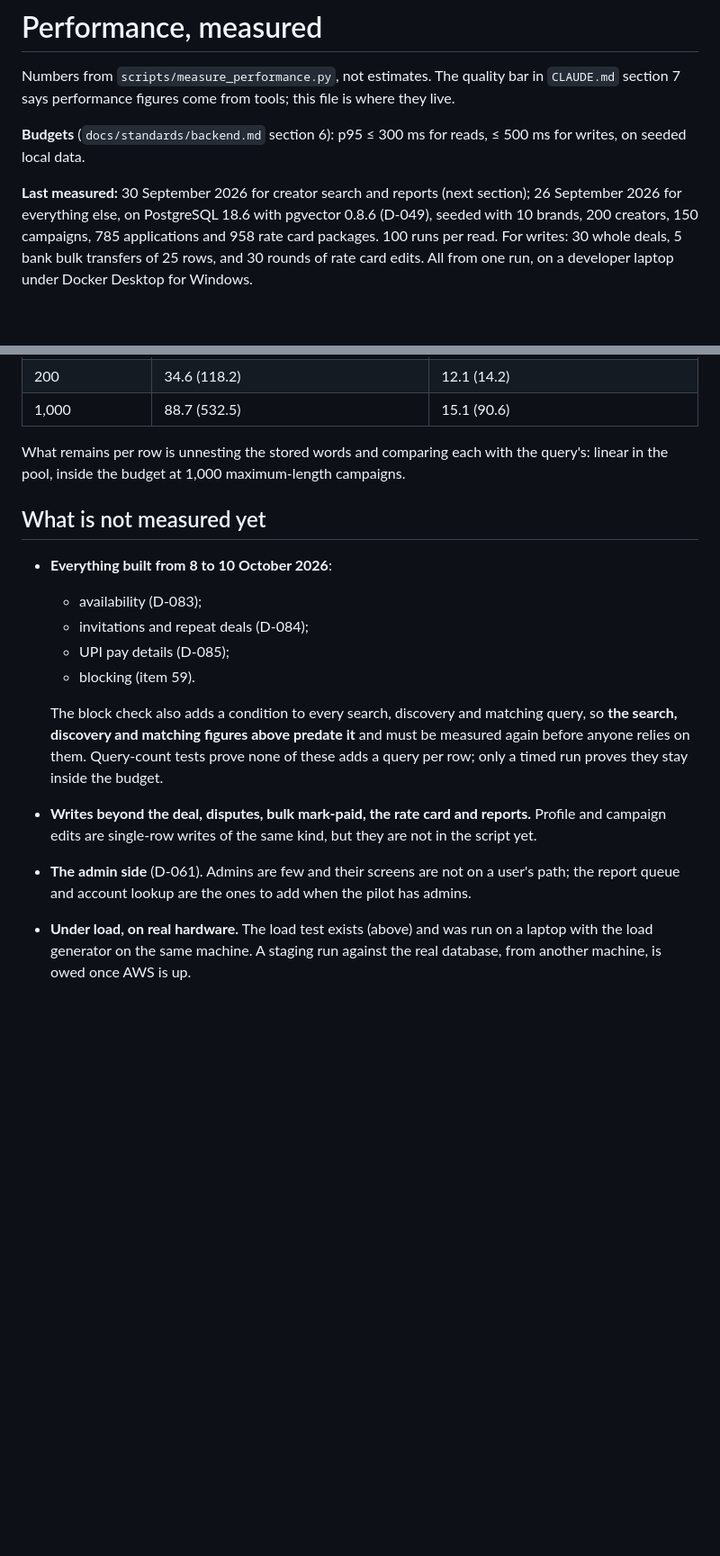
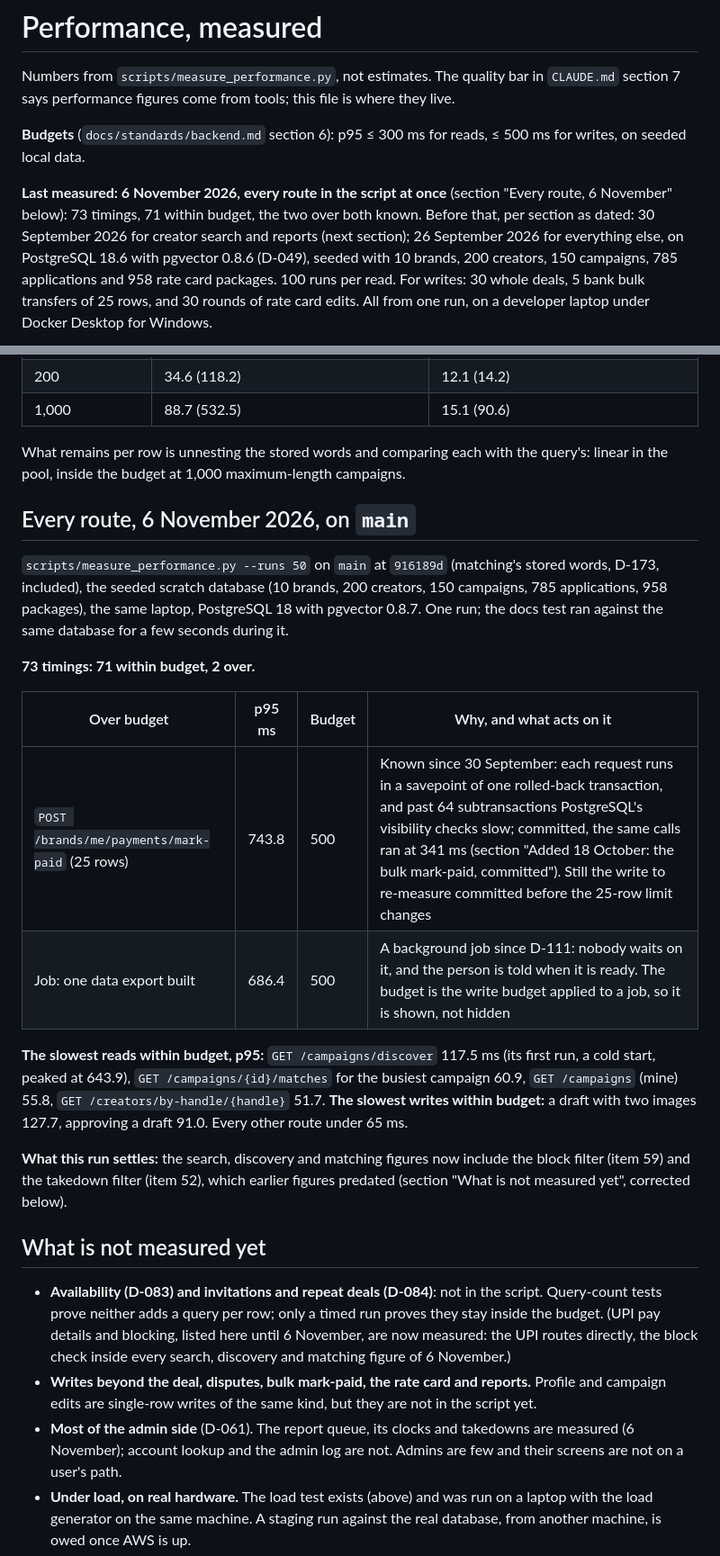
Before and after one commit to adhi2801/nicheconnect-tn, a Markdown page: docs/PERFORMANCE.md, 2 parts joined by grey strips. Shown at 90% size. GitHub-like rendering; blank space fills up the shorter version.

Commit message:
docs(performance): every route measured again on main: 71 of 73 within budget, the two over explained; the stale not-measured list corrected
Co-Authored-By: Claude Opus 5.5 <noreply@anthropic.com>

```diff
--- a/docs/PERFORMANCE.md
+++ b/docs/PERFORMANCE.md
@@ -7,7 +7,8 @@ is where they live.
 **Budgets** (`docs/standards/backend.md` section 6): p95 ≤ 300 ms for reads,
 ≤ 500 ms for writes, on seeded local data.
 
-**Last measured:** 30 September 2026 for creator search and reports (next
+**Last measured: 6 November 2026, every route in the script at once** (section "Every route, 6 November" below): 73 timings, 71 within budget, the two over both known. Before that, per section as dated:
+30 September 2026 for creator search and reports (next
 section); 26 September 2026 for everything else, on PostgreSQL 18.6 with pgvector 0.8.6
 (D-049), seeded with 10 brands, 200 creators, 150 campaigns, 785
 applications and 958 rate card packages. 100 runs per read. For writes: 30
@@ -511,21 +512,30 @@ The cost was reading each row's text into words on every request; a GIN index wo
 
 What remains per row is unnesting the stored words and comparing each with the query's: linear in the pool, inside the budget at 1,000 maximum-length campaigns.
 
+## Every route, 6 November 2026, on `main`
+
+`scripts/measure_performance.py --runs 50` on `main` at `916189d` (matching's stored words, D-173, included), the seeded scratch database (10 brands, 200 creators, 150 campaigns, 785 applications, 958 packages), the same laptop, PostgreSQL 18 with pgvector 0.8.7. One run; the docs test ran against the same database for a few seconds during it.
+
+**73 timings: 71 within budget, 2 over.**
+
+| Over budget | p95 ms | Budget | Why, and what acts on it |
+|---|---|---|---|
+| `POST /brands/me/payments/mark-paid` (25 rows) | 743.8 | 500 | Known since 30 September: each request runs in a savepoint of one rolled-back transaction, and past 64 subtransactions PostgreSQL's visibility checks slow; committed, the same calls ran at 341 ms (section "Added 18 October: the bulk mark-paid, committed"). Still the write to re-measure committed before the 25-row limit changes |
+| Job: one data export built | 686.4 | 500 | A background job since D-111: nobody waits on it, and the person is told when it is ready. The budget is the write budget applied to a job, so it is shown, not hidden |
+
+**The slowest reads within budget, p95:** `GET /campaigns/discover` 117.5 ms (its first run, a cold start, peaked at 643.9), `GET /campaigns/{id}/matches` for the busiest campaign 60.9, `GET /campaigns` (mine) 55.8, `GET /creators/by-handle/{handle}` 51.7. **The slowest writes within budget:** a draft with two images 127.7, approving a draft 91.0. Every other route under 65 ms.
+
+**What this run settles:** the search, discovery and matching figures now include the block filter (item 59) and the takedown filter (item 52), which earlier figures predated (section "What is not measured yet", corrected below).
+
 ## What is not measured yet
 
-- **Everything built from 8 to 10 October 2026**:
-  - availability (D-083);
-  - invitations and repeat deals (D-084);
-  - UPI pay details (D-085);
-  - blocking (item 59).
-
-  The block check also adds a condition to every search, discovery and matching query, so **the search, discovery and matching figures above predate it** and must be measured again before anyone relies on them. Query-count tests prove none of these adds a query per row; only a timed run proves they stay inside the budget.
+- **Availability (D-083) and invitations and repeat deals (D-084)**: not in the script. Query-count tests prove neither adds a query per row; only a timed run proves they stay inside the budget. (UPI pay details and blocking, listed here until 6 November, are now measured: the UPI routes directly, the block check inside every search, discovery and matching figure of 6 November.)
 - **Writes beyond the deal, disputes, bulk mark-paid, the rate card and
   reports.** Profile and campaign edits are single-row writes of the same
   kind, but they are not in the script yet.
-- **The admin side** (D-061). Admins are few and their screens are not on a
-  user's path; the report queue and account lookup are the ones to add when
-  the pilot has admins.
+- **Most of the admin side** (D-061). The report queue, its clocks and
+  takedowns are measured (6 November); account lookup and the admin log are
+  not. Admins are few and their screens are not on a user's path.
 - **Under load, on real hardware.** The load test exists (above) and was run
   on a laptop with the load generator on the same machine. A staging run
   against the real database, from another machine, is owed once AWS is up.
```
+--
Instructions to follow ->
Repeat each entry exactly as it appears; skip any picture.

Your response ->
Before and after one commit to adhi2801/nicheconnect-tn, a Markdown page: docs/PERFORMANCE.md, 2 parts joined by grey strips. Shown at 90% size. GitHub-like rendering; blank space fills up the shorter version.

Commit message:
docs(performance): every route measured again on main: 71 of 73 within budget, the two over explained; the stale not-measured list corrected
Co-Authored-By: Claude Opus 5.5 <noreply@anthropic.com>

```diff
--- a/docs/PERFORMANCE.md
+++ b/docs/PERFORMANCE.md
@@ -7,7 +7,8 @@ is where they live.
 **Budgets** (`docs/standards/backend.md` section 6): p95 ≤ 300 ms for reads,
 ≤ 500 ms for writes, on seeded local data.
 
-**Last measured:** 30 September 2026 for creator search and reports (next
+**Last measured: 6 November 2026, every route in the script at once** (section "Every route, 6 November" below): 73 timings, 71 within budget, the two over both known. Before that, per section as dated:
+30 September 2026 for creator search and reports (next
 section); 26 September 2026 for everything else, on PostgreSQL 18.6 with pgvector 0.8.6
 (D-049), seeded with 10 brands, 200 creators, 150 campaigns, 785
 applications and 958 rate card packages. 100 runs per read. For writes: 30
@@ -511,21 +512,30 @@ The cost was reading each row's text into words on every request; a GIN index wo
 
 What remains per row is unnesting the stored words and comparing each with the query's: linear in the pool, inside the budget at 1,000 maximum-length campaigns.
 
+## Every route, 6 November 2026, on `main`
+
+`scripts/measure_performance.py --runs 50` on `main` at `916189d` (matching's stored words, D-173, included), the seeded scratch database (10 brands, 200 creators, 150 campaigns, 785 applications, 958 packages), the same laptop, PostgreSQL 18 with pgvector 0.8.7. One run; the docs test ran against the same database for a few seconds during it.
+
+**73 timings: 71 within budget, 2 over.**
+
+| Over budget | p95 ms | Budget | Why, and what acts on it |
+|---|---|---|---|
+| `POST /brands/me/payments/mark-paid` (25 rows) | 743.8 | 500 | Known since 30 September: each request runs in a savepoint of one rolled-back transaction, and past 64 subtransactions PostgreSQL's visibility checks slow; committed, the same calls ran at 341 ms (section "Added 18 October: the bulk mark-paid, committed"). Still the write to re-measure committed before the 25-row limit changes |
+| Job: one data export built | 686.4 | 500 | A background job since D-111: nobody waits on it, and the person is told when it is ready. The budget is the write budget applied to a job, so it is shown, not hidden |
+
+**The slowest reads within budget, p95:** `GET /campaigns/discover` 117.5 ms (its first run, a cold start, peaked at 643.9), `GET /campaigns/{id}/matches` for the busiest campaign 60.9, `GET /campaigns` (mine) 55.8, `GET /creators/by-handle/{handle}` 51.7. **The slowest writes within budget:** a draft with two images 127.7, approving a draft 91.0. Every other route under 65 ms.
+
+**What this run settles:** the search, discovery and matching figures now include the block filter (item 59) and the takedown filter (item 52), which earlier figures predated (section "What is not measured yet", corrected below).
+
 ## What is not measured yet
 
-- **Everything built from 8 to 10 October 2026**:
-  - availability (D-083);
-  - invitations and repeat deals (D-084);
-  - UPI pay details (D-085);
-  - blocking (item 59).
-
-  The block check also adds a condition to every search, discovery and matching query, so **the search, discovery and matching figures above predate it** and must be measured again before anyone relies on them. Query-count tests prove none of these adds a query per row; only a timed run proves they stay inside the budget.
+- **Availability (D-083) and invitations and repeat deals (D-084)**: not in the script. Query-count tests prove neither adds a query per row; only a timed run proves they stay inside the budget. (UPI pay details and blocking, listed here until 6 November, are now measured: the UPI routes directly, the block check inside every search, discovery and matching figure of 6 November.)
 - **Writes beyond the deal, disputes, bulk mark-paid, the rate card and
   reports.** Profile and campaign edits are single-row writes of the same
   kind, but they are not in the script yet.
-- **The admin side** (D-061). Admins are few and their screens are not on a
-  user's path; the report queue and account lookup are the ones to add when
-  the pilot has admins.
+- **Most of the admin side** (D-061). The report queue, its clocks and
+  takedowns are measured (6 November); account lookup and the admin log are
+  not. Admins are few and their screens are not on a user's path.
 - **Under load, on real hardware.** The load test exists (above) and was run
   on a laptop with the load generator on the same machine. A staging run
   against the real database, from another machine, is owed once AWS is up.
```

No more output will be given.